Sometimes it feels as though trumpeter Miles Davis never left the stagehis afterlife in airplay, books, t-shirts, reissues and tributes is ubiquitous. But even for those jazz fans who would rather not languish in nostalgia, Davis, like saxophonist John Coltrane, continues to set a standard against which to gauge a whole range of jazz styles, from traditional through fusion to avant-garde. Cover versions of Davis typically pale by comparison with the originals and quickly disappear, though it doesn't stop the attempts from coming.
For the occasion of the 30-year anniversary of Davis' Bitches Brew (Columbia, 1969), a number of Davis related releases have hit the street, including two from trumpeter Wadada Leo Smith and one from keyboardist, arranger and bandleader Colin Towns. It's hard to imagine that anyone could have taken on a more structurally challenging project than to update Davis' Sketches Of Spain (Columbia, 1960)and do it well. Trumpeter Lew Soloff and conductor Steve Richman have not only stepped up to that plate, they have produced a work that breathes new life into the original.

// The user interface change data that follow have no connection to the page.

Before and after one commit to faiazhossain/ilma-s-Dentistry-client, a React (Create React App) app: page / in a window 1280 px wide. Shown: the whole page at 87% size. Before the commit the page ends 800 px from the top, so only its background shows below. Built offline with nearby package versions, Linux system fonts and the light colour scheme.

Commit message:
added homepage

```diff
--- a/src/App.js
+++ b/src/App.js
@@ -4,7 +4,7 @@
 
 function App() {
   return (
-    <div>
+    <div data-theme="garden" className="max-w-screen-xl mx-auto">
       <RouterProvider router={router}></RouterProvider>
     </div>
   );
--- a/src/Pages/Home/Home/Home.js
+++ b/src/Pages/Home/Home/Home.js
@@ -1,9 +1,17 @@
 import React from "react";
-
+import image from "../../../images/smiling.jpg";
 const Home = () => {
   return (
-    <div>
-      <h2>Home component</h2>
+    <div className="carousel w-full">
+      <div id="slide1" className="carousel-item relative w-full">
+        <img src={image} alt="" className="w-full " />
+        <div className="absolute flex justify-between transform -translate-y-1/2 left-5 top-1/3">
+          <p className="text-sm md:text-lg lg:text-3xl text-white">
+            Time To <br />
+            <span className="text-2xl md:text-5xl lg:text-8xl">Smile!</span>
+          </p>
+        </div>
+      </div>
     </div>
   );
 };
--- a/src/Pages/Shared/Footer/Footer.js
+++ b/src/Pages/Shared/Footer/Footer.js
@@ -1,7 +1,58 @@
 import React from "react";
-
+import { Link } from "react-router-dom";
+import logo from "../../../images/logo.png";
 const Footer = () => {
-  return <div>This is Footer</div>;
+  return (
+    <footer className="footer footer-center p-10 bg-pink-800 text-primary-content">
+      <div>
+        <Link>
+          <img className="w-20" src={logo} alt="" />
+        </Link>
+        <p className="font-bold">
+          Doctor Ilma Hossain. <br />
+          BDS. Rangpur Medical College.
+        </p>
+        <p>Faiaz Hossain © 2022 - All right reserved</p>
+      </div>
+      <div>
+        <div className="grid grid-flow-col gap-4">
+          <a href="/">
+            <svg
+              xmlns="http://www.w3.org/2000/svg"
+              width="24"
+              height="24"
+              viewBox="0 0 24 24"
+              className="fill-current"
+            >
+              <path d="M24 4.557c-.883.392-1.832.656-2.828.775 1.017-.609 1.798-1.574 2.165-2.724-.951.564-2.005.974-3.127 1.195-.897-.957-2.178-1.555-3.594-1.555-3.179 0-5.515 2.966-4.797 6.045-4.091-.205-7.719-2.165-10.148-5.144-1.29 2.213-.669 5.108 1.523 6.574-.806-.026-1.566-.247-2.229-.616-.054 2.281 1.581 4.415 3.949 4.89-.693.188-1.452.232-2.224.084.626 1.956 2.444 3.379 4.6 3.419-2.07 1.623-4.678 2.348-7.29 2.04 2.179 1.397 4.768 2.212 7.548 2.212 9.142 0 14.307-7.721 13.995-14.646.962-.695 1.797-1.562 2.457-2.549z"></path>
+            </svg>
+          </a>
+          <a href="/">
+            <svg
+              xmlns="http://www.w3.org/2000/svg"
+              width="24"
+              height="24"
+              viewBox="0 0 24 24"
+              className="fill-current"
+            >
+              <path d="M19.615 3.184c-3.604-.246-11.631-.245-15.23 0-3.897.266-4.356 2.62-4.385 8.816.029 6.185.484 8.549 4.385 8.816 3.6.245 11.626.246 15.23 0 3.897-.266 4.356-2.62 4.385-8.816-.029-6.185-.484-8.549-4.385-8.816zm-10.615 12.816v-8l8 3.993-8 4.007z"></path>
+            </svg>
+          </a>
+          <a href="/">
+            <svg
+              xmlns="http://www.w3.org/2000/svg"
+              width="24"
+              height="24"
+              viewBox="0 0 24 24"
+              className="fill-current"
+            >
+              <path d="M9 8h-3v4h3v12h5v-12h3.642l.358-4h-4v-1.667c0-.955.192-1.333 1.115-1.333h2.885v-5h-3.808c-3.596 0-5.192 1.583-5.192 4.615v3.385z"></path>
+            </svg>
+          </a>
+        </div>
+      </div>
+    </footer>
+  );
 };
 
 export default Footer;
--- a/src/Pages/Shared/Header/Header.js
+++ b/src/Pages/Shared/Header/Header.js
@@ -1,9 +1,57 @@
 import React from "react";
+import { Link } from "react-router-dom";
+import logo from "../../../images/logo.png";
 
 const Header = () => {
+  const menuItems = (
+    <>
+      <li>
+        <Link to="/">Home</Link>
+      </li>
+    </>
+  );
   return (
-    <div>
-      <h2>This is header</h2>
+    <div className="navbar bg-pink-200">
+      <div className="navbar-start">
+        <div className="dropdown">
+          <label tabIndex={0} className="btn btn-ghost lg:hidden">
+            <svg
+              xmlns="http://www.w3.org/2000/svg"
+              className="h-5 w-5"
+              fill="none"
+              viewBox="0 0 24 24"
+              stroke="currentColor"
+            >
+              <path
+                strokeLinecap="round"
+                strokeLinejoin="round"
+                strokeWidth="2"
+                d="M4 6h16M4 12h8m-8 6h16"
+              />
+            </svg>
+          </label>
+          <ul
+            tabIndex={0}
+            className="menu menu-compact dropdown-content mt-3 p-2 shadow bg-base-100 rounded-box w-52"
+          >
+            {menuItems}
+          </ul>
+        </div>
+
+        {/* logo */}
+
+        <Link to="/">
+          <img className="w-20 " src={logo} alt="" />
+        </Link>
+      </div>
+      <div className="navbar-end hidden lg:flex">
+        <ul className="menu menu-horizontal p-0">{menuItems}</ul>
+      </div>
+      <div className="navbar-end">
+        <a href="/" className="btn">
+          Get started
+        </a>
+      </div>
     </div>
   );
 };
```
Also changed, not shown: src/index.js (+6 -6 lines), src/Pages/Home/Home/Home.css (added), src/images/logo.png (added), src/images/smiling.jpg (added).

The original Sketches Of Spain is considered a classic due to its scope, and the talents associated with the project, rather than the superiority of the material or the production. It is not the best work from either Davis or arranger Gil Evans and was not as widely popular as Davis' earlier work or his later reinventions. In some respects, the Soloff / Richman version is remarkably similar. Each of the five pieces in the new recording plays within seconds of the original track length. Richman's arrangements, while adding some additional texture and shading, are ultimately respectful of the Evans approach. However, there are notable differences between the versions as well. Richman conducts the 19-piece Harmonie Ensemble New Yorka downsizing from the 27-piece Evans orchestra. The effect is that the sound is now cleaner and more focused. The jazz element is not at war with a symphony as is sometimes the case in the original, and the result is that the Soloff improvisations retain more continuity with the larger group .

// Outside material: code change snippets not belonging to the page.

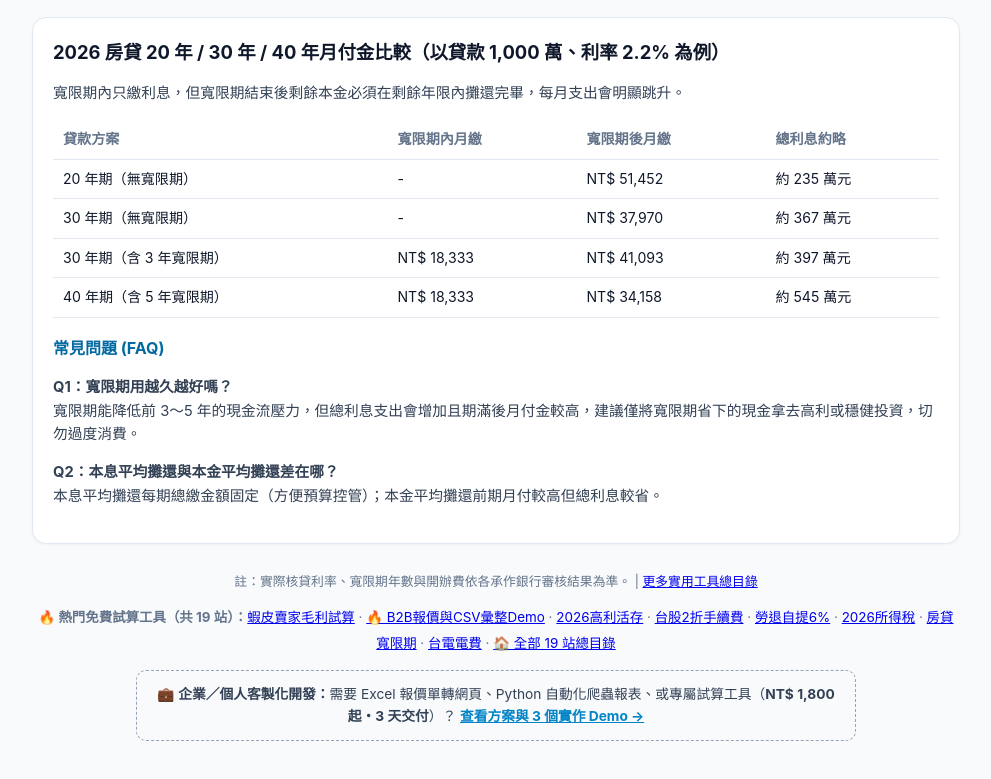
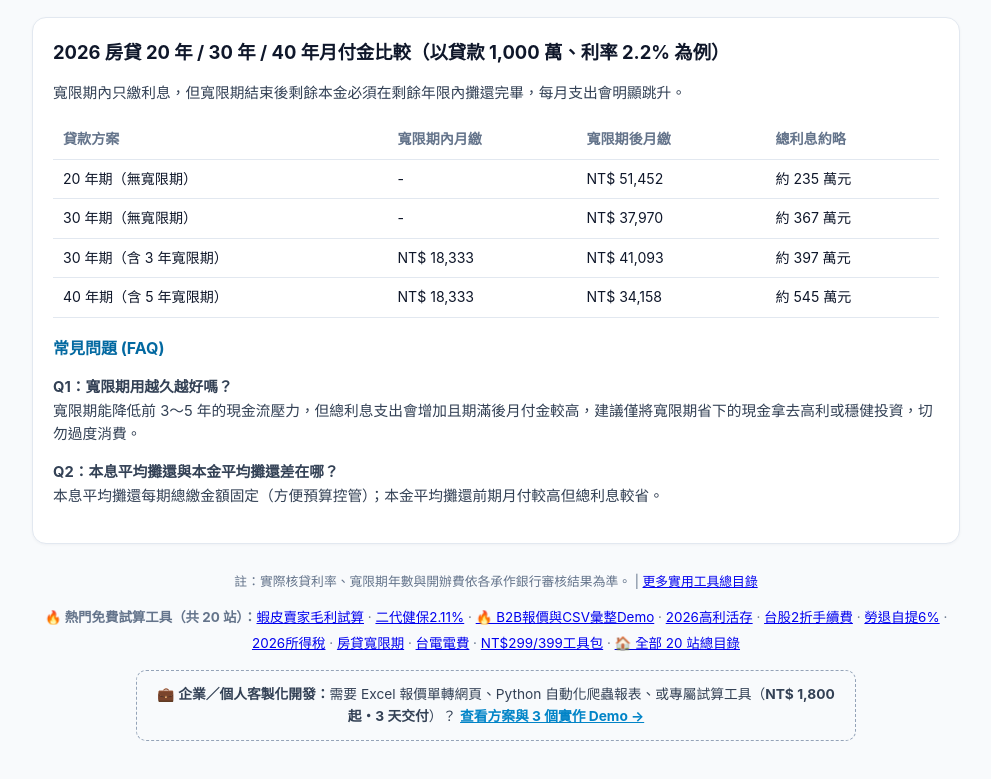
Before and after one commit to jimmycmhsieh0801-cloud/tw-mortgage-calc, a plain HTML site: page index.html in a window 1280 px wide. Shown: the part 873-1652 px from the top of the page, without its empty margins (144-1135 px from the left). Drawn offline with Linux system fonts and the light colour scheme.

Commit message:
chore(0300): sync 20-site cross-nav & finance-pack CTA

```diff
--- a/index.html
+++ b/index.html
@@ -190,7 +190,7 @@
 
     <footer>
       <p>註：實際核貸利率、寬限期年數與開辦費依各承作銀行審核結果為準。 | <a href="https://jimmycmhsieh0801-cloud.github.io/">更多實用工具總目錄</a></p>
-      <div class="cross-nav" style="margin:12px auto;font-size:0.84rem;line-height:1.9;"><strong>🔥 熱門免費試算工具（共 19 站）：</strong><a href="https://jimmycmhsieh0801-cloud.github.io/tw-ecommerce-margin-calc/">蝦皮賣家毛利試算</a> · <a href="https://jimmycmhsieh0801-cloud.github.io/demo-b2b-quote.html">🔥 B2B報價與CSV彙整Demo</a> · <a href="https://jimmycmhsieh0801-cloud.github.io/tw-bank-interest-calc/">2026高利活存</a> · <a href="https://jimmycmhsieh0801-cloud.github.io/tw-stock-fee-calc/">台股2折手續費</a> · <a href="https://jimmycmhsieh0801-cloud.github.io/tw-labor-pension-calc/">勞退自提6%</a> · <a href="https://jimmycmhsieh0801-cloud.github.io/tw-income-tax-calc/">2026所得稅</a> · <a href="https://jimmycmhsieh0801-cloud.github.io/tw-mortgage-calc/">房貸寬限期</a> · <a href="https://jimmycmhsieh0801-cloud.github.io/tw-power-calc/">台電電費</a> · <a href="https://jimmycmhsieh0801-cloud.github.io/">🏠 全部 19 站總目錄</a></div>
+      <div class="cross-nav" style="margin:12px auto;font-size:0.84rem;line-height:1.9;"><strong>🔥 熱門免費試算工具（共 20 站）：</strong><a href="https://jimmycmhsieh0801-cloud.github.io/tw-ecommerce-margin-calc/">蝦皮賣家毛利試算</a> · <a href="https://jimmycmhsieh0801-cloud.github.io/tw-nhi-supplement-calc/">二代健保2.11%</a> · <a href="https://jimmycmhsieh0801-cloud.github.io/demo-b2b-quote.html">🔥 B2B報價與CSV彙整Demo</a> · <a href="https://jimmycmhsieh0801-cloud.github.io/tw-bank-interest-calc/">2026高利活存</a> · <a href="https://jimmycmhsieh0801-cloud.github.io/tw-stock-fee-calc/">台股2折手續費</a> · <a href="https://jimmycmhsieh0801-cloud.github.io/tw-labor-pension-calc/">勞退自提6%</a> · <a href="https://jimmycmhsieh0801-cloud.github.io/tw-income-tax-calc/">2026所得稅</a> · <a href="https://jimmycmhsieh0801-cloud.github.io/tw-mortgage-calc/">房貸寬限期</a> · <a href="https://jimmycmhsieh0801-cloud.github.io/tw-power-calc/">台電電費</a> · <a href="https://jimmycmhsieh0801-cloud.github.io/services.html">NT$299/399工具包</a> · <a href="https://jimmycmhsieh0801-cloud.github.io/">🏠 全部 20 站總目錄</a></div>
   <div class="lead-box" style="margin:14px auto 8px;padding:12px 14px;border:1px dashed #94a3b8;border-radius:10px;background:#f8fafc;max-width:720px;font-size:0.86rem;color:#334155;">💼 <strong>企業／個人客製化開發：</strong>需要 Excel 報價單轉網頁、Python 自動化爬蟲報表、或專屬試算工具（<strong>NT$ 1,800 起・3 天交付</strong>）？ <a class="lead-cta" href="https://jimmycmhsieh0801-cloud.github.io/services.html" style="color:#0284c7;font-weight:700;text-decoration:underline;">查看方案與 3 個實作 Demo →</a></div>
     </footer>
   </div>
```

The first of the two benchmark pieces in the collection is "Concierto de Aranjuez," composed in 1939 and the most well known of Joaquin Rodrigo's classical compositions. It is the central movement from this work that opens the first 16-plus minutes of the collection. The point of differentiation between the two versions is in the quality of sound, not necessarily just from an engineering perspective, but from the depth and tonality of the playing. Soloff plays muted trumpet on the piece whereas Davis's version was played on a flugelhorn with a Harmon mute. Soloff's is a more direct voice with longer, more fluid notes and a deep resonant feeling. The great bassist Francois Moutin supplies more than a placeholder of jazz structure as in the Paul Chambers original. Moutin's improvisation adds support directly to Soloff, making the jazz component of the composition that much stronger. The closing piece, the 12 minute Evans composition, "Solea," is a powerful rendition of the original. Soloff's Latin flavored solo is imposing and opens into the ensemble's slowly building roll. Moutin's rhythmic pulse unifies the piece, carrying it back and forth from the discreet to outright fanfare and setting the stage for a second strongly improvised Soloff solo.

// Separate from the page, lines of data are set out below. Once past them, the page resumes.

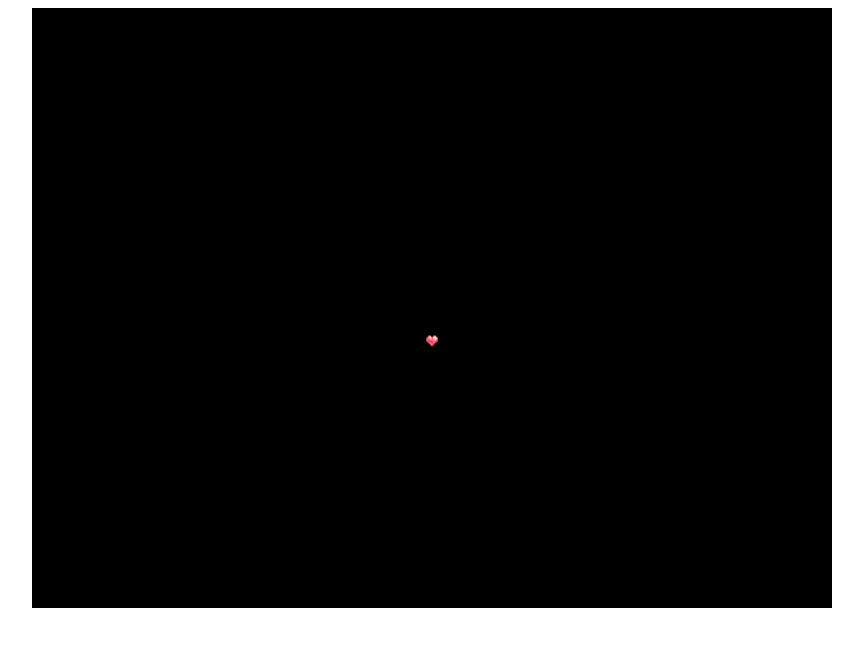
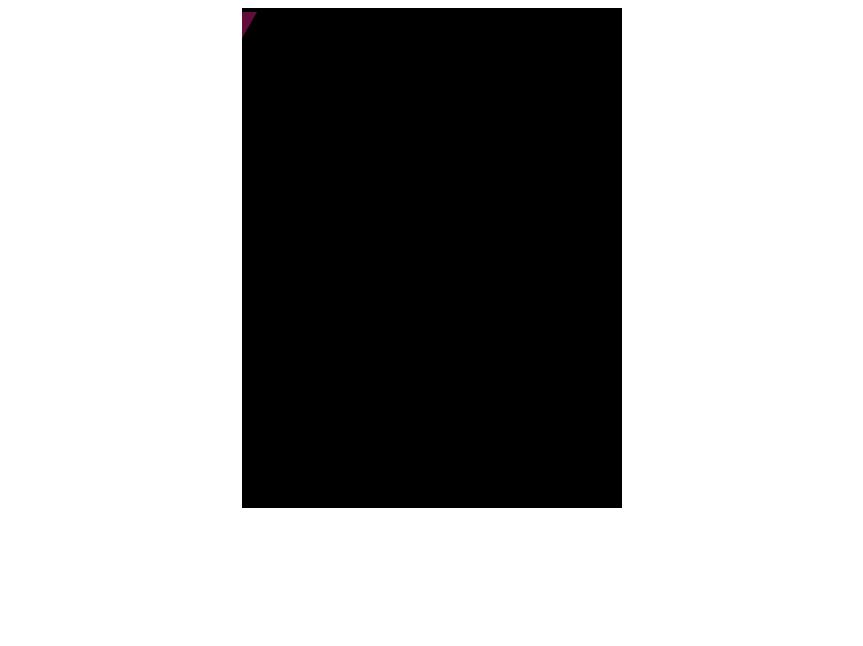
Before and after one commit to aquarockslug/MyPeggle, a plain HTML site: page index.html in a window 1280 px wide. Shown: the whole page, without its empty margins (208-1071 px from the left). Drawn offline with nearby package versions, Linux system fonts and the light colour scheme; animation ran at ten frames a second.

Commit message:
player control

```diff
--- a/index.html
+++ b/index.html
@@ -5,9 +5,10 @@
 		<link href="http://code.jquery.com/ui/1.10.4/themes/smoothness/jquery-ui.css" rel="stylesheet">
 
 		<script src="src/phaser.min.js"></script>
+		<script src="src/player.js"></script>
 	</head>
 	<body>
-		<div id="game" style="width:800px;height:600px;margin:auto">
+		<div id="game" style="width:380px;height:500px;margin:auto">
 			<script src="src/peggle.js">
 			</script>
 		</div>
--- a/src/peggle.js
+++ b/src/peggle.js
@@ -1,27 +1,27 @@
-var game 		= new Phaser.Game(800, 600, Phaser.AUTO, 'game', { preload: preload, create: create, update: update, render: render  });
+var game 		= new Phaser.Game(380, 500, Phaser.AUTO, 'game', { preload: preload, create: create, update: update, render: render  });
 var div 		= document.getElementById("game");
 var WIDTH 		= div.offsetWidth;
 var HEIGHT 		= div.offsetHeight;
 
+var player = null;
+
 function preload() {
 	game.load.image('heart', 'assets/sprites/heart.png');
+
+	player = new Player(game);
 }
 
 function create() {
 	game.physics.startSystem(Phaser.Physics.P2JS);
 	game.physics.p2.restitution = 0.9;
-	game.physics.p2.gravity.y = 100;
+	game.physics.p2.gravity.y = 300;
 
-	var heart = game.add.sprite(WIDTH/2, HEIGHT/2, 'heart');
-	game.physics.p2.enable(heart);
-	heart.body.setCircle(5);
-
+	player.create();
 }
 
 function update() {
-
+	player.update();
 }
 
 function render() {
-
 }
--- /dev/null
+++ b/src/player.js
@@ -0,0 +1,37 @@
+function Projectile(posX, posY){
+
+}
+
+function Player(game) {
+	// preload
+	game.load.image('player', 'assets/sprites/player.png');
+	game.load.image('heart', 'assets/sprites/heart.png');
+
+	// http://www.html5gamedevs.com/topic/1764-how-to-capture-a-touch-event-on-mobile-device/?p=12250
+	game.input.onDown.add(fire, this);
+
+	// create
+	this.create = create;
+	var playerSprite = null;
+	function create(){
+		playerSprite = game.add.sprite(0, 0, 'player');
+		playerSprite.anchor.x = .5;
+		playerSprite.anchor.y = 0;
+	}
+
+	// update
+	this.update = update;
+	function update() {
+		playerSprite.x = game.input.mousePointer.x;
+	}
+
+	// fire projectile
+	this.fire = fire;
+	function fire() {
+		var heart = game.add.sprite(0, 0, 'heart');
+		heart.x = playerSprite.x;
+		heart.y = 14;
+		game.physics.p2.enable(heart, Phaser.Physics.P2JS); // debug draw code?
+		heart.body.setCircle(heart.width/2);
+	}
+}
```
Also changed, not shown: assets/sprites/heart.png (renamed from src/assets/sprites/heart.png), assets/sprites/player.png (added).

Side-by-side comparisons tend to negate the matter of artistic choice, but they are inevitable when so many elements are shared by two versions of the same work. Suffice to say that the SoloffRichman version of Sketches Of Spain stands on its own merits as an outstanding work in the niche of symphonic jazz. While much credit goes to Richman's vision, it is Soloff's improvisational skills that step into sacred ground and enhance the original without deconstructing it entirely. Lew Soloff has long had his place in the highest echelon of trumpeters. His experiences have included a long stint with an early formation of Blood, Sweat & Tears, a group that like the original Chicago Transit Authority, were pioneers in jazz-rock (as opposed to fusion). Soloff has also been a mainstay with the Gil Evans Orchestra during and after Evans' own presence, and a regular with the larger Carla Bley ensembles. He has here successfully brought his cross-genre experience and virtuosic talent to a project that required nothing less.
Tracks: Concierto de Aranjuez; Will O' The Wisp; The Pan Piper; Saeta; Solea.
Personnel: Lew Soloff: trumpet. Harmonie Ensemble New York: Dominic Derasse, Kenny Rampton, Joe Giorgianni, Marc Osterer: trumpets; Mike Seltzer, Earl Mcintyre, R.J. Kelley, Doug Lyons, Vincent Chancey: trombones; Marcus Rojas: tuba; Ed Joffe, Ralph Olsen, Rick Heckman, Charles Pillow, Ron Jannelli: reeds; Stacey Shames: harp; Francois Moutin: bass; Jim Musto: drums; Jon Haas, Erik Charlston: percussion; Steve Richman, conductor.